Show every line in the entries below where the word "session" appears.
SUPPLIED ENTRIES START
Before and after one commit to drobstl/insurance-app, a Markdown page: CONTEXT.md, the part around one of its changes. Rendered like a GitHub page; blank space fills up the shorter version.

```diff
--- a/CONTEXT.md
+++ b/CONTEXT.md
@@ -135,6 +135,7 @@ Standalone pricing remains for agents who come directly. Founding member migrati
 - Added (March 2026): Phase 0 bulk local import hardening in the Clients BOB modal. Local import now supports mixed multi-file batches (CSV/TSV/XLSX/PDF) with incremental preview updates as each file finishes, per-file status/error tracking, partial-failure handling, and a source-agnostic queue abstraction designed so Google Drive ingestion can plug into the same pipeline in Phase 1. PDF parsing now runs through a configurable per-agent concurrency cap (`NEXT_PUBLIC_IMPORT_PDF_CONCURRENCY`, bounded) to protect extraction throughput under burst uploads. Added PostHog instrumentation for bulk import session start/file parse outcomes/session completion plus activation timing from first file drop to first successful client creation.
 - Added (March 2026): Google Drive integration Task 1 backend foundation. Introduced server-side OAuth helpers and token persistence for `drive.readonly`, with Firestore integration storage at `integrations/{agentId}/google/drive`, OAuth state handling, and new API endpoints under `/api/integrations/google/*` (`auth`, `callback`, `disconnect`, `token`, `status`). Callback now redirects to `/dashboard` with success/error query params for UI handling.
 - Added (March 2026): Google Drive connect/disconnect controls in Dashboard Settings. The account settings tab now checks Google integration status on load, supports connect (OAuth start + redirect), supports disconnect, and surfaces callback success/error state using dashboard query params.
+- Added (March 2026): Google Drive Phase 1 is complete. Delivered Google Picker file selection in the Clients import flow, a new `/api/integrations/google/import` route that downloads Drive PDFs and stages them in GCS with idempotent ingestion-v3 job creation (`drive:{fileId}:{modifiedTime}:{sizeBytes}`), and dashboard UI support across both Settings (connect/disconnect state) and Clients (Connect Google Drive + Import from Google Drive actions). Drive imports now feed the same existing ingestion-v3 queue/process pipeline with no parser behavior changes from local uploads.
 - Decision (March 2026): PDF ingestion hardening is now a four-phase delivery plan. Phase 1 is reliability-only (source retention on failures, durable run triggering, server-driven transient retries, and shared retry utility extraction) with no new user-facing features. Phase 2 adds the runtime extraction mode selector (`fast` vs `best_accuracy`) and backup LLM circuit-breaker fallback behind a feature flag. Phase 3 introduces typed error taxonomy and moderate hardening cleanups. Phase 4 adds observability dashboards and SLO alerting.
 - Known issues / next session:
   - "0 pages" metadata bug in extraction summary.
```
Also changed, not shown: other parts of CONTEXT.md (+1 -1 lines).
SUPPLIED ENTRIES END
YOUR SOLUTION:
 - Added (March 2026): Phase 0 bulk local import hardening in the Clients BOB modal. Local import now supports mixed multi-file batches (CSV/TSV/XLSX/PDF) with incremental preview updates as each file finishes, per-file status/error tracking, partial-failure handling, and a source-agnostic queue abstraction designed so Google Drive ingestion can plug into the same pipeline in Phase 1. PDF parsing now runs through a configurable per-agent concurrency cap (`NEXT_PUBLIC_IMPORT_PDF_CONCURRENCY`, bounded) to protect extraction throughput under burst uploads. Added PostHog instrumentation for bulk import session start/file parse outcomes/session completion plus activation timing from first file drop to first successful client creation.
 - Known issues / next session:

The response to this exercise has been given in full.